THE TASK: Once the pictures have been excluded, set down each remaining entry word for word.

(Front-end code change data)
-----
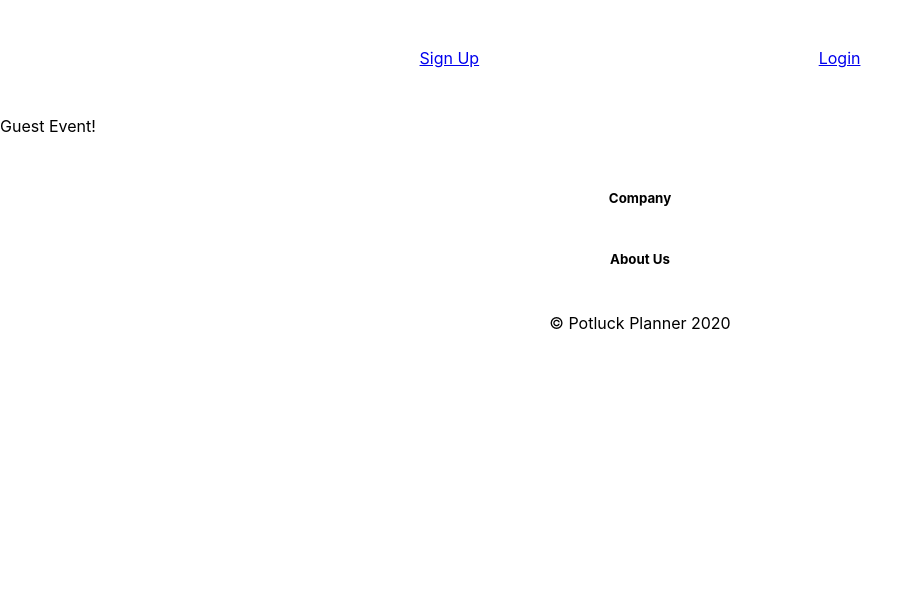
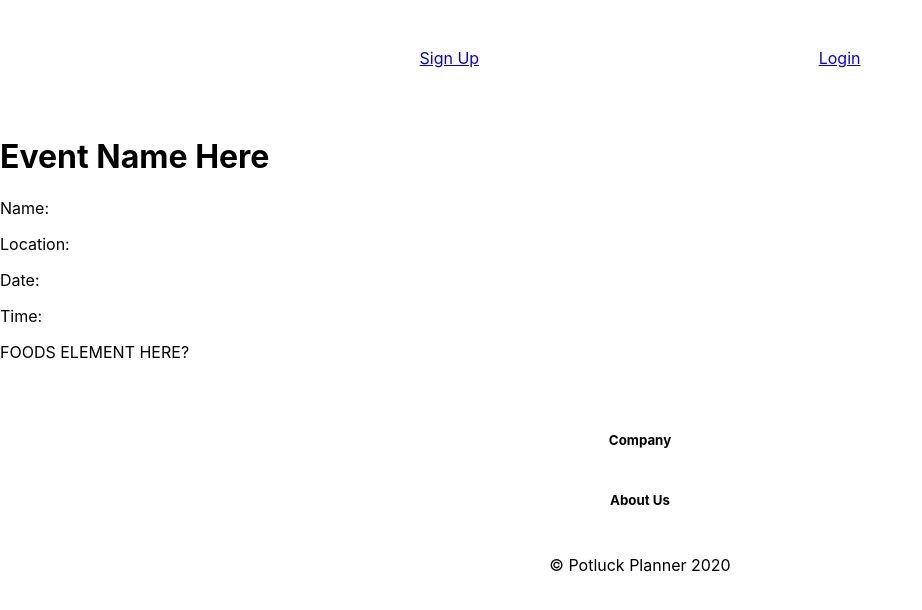
Before and after one commit to PotluckPlanner-devin/Front-End-React, a React (Create React App) app: page /event/1 in a window 1280 px wide. Shown: the top 610 px of the page, without its empty margins (0-922 px from the left). Built offline with nearby package versions, Linux system fonts and the light colour scheme; no server answers.

Commit message:
structure done. some issues with data coming through. still pushing up.

```diff
--- a/src/components/GuestEvent.js
+++ b/src/components/GuestEvent.js
@@ -1,17 +1,32 @@
 import React from "react";
 import { connect } from "react-redux";
 
+
 // display event info
 
-const GuestEvent = props => {
-  console.log(props);
-  return <div>Guest Event!</div>;
+const GuestEvent = ({event}) => {
+  console.log("GEPROPS", event);
+  return (
+
+    <div>
+      <h1>Event Name Here</h1>
+      <p>Name: {event.user_id}</p>
+      <p>Location: {event.location}</p>
+      <p>Date: {event.date}</p>
+      <p>Time: {event.time}</p>
+      <p>FOODS ELEMENT HERE?</p>
+    </div>
+
+
+  );
 };
 
 const mapStateToProps = state => {
   return {
-    user: state.user
+    event: state.event
+
   };
 };
 
+
 export default connect(mapStateToProps, {})(GuestEvent);
```
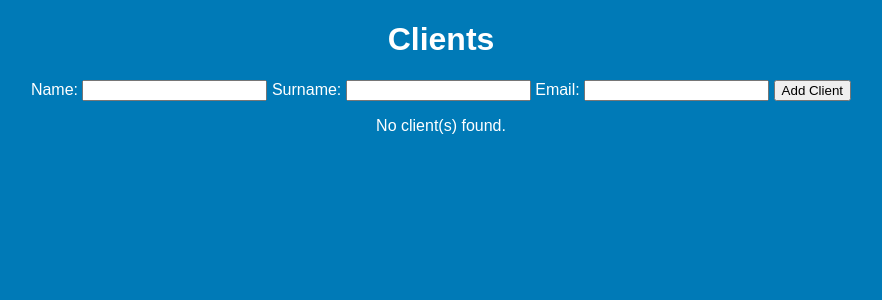
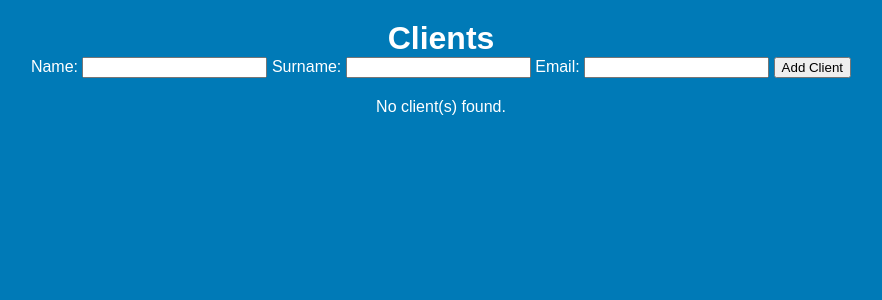
Before and after one commit to CursedPrograms/Flask-Client-Manager, a Flask app: page / in a window 1280 px wide. Shown: the top 300 px of the page, without its empty margins (199-1081 px from the left). Run offline with Flask 3, Linux system fonts and the light colour scheme; data that the repository does not hold is empty.

Commit message:
Update main.css

```diff
--- a/static/styles/main.css
+++ b/static/styles/main.css
@@ -1,20 +1,38 @@
-@charset "utf-8";
-/* CSS Document */
+body, h1, p, ul, li {
+    margin: 0;
+    padding: 0;
+}
+
 body {
     background-color: #007ab7;
     color: white;
     font-family: Futura, sans-serif;
     text-align: center;
 }
+
+h1 {
+    margin-top: 20px;
+}
+
+form {
+    margin-bottom: 20px;
+}
+
 table {
+    width: 80%;
+    margin: 20px auto;
     border-collapse: collapse;
-  width: 100%;
 }
+
 th, td {
-  border: 1px solid black;
+    border: 1px solid white;
     padding: 8px;
     text-align: left;
+    white-space: nowrap;
+    overflow: hidden;
+    text-overflow: ellipsis;
 }
+
 th {
     background-color: #f2f2f2;
 }
```
Lines whose indentation alone changed are shown as unchanged.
-----
REPLY:
Before and after one commit to PotluckPlanner-devin/Front-End-React, a React (Create React App) app: page /event/1 in a window 1280 px wide. Shown: the top 610 px of the page, without its empty margins (0-922 px from the left). Built offline with nearby package versions, Linux system fonts and the light colour scheme; no server answers.

Commit message:
structure done. some issues with data coming through. still pushing up.

```diff
--- a/src/components/GuestEvent.js
+++ b/src/components/GuestEvent.js
@@ -1,17 +1,32 @@
 import React from "react";
 import { connect } from "react-redux";
 
+
 // display event info
 
-const GuestEvent = props => {
-  console.log(props);
-  return <div>Guest Event!</div>;
+const GuestEvent = ({event}) => {
+  console.log("GEPROPS", event);
+  return (
+
+    <div>
+      <h1>Event Name Here</h1>
+      <p>Name: {event.user_id}</p>
+      <p>Location: {event.location}</p>
+      <p>Date: {event.date}</p>
+      <p>Time: {event.time}</p>
+      <p>FOODS ELEMENT HERE?</p>
+    </div>
+
+
+  );
 };
 
 const mapStateToProps = state => {
   return {
-    user: state.user
+    event: state.event
+
   };
 };
 
+
 export default connect(mapStateToProps, {})(GuestEvent);
```
Before and after one commit to CursedPrograms/Flask-Client-Manager, a Flask app: page / in a window 1280 px wide. Shown: the top 300 px of the page, without its empty margins (199-1081 px from the left). Run offline with Flask 3, Linux system fonts and the light colour scheme; data that the repository does not hold is empty.

Commit message:
Update main.css

```diff
--- a/static/styles/main.css
+++ b/static/styles/main.css
@@ -1,20 +1,38 @@
-@charset "utf-8";
-/* CSS Document */
+body, h1, p, ul, li {
+    margin: 0;
+    padding: 0;
+}
+
 body {
     background-color: #007ab7;
     color: white;
     font-family: Futura, sans-serif;
     text-align: center;
 }
+
+h1 {
+    margin-top: 20px;
+}
+
+form {
+    margin-bottom: 20px;
+}
+
 table {
+    width: 80%;
+    margin: 20px auto;
     border-collapse: collapse;
-  width: 100%;
 }
+
 th, td {
-  border: 1px solid black;
+    border: 1px solid white;
     padding: 8px;
     text-align: left;
+    white-space: nowrap;
+    overflow: hidden;
+    text-overflow: ellipsis;
 }
+
 th {
     background-color: #f2f2f2;
 }
```
Lines whose indentation alone changed are shown as unchanged.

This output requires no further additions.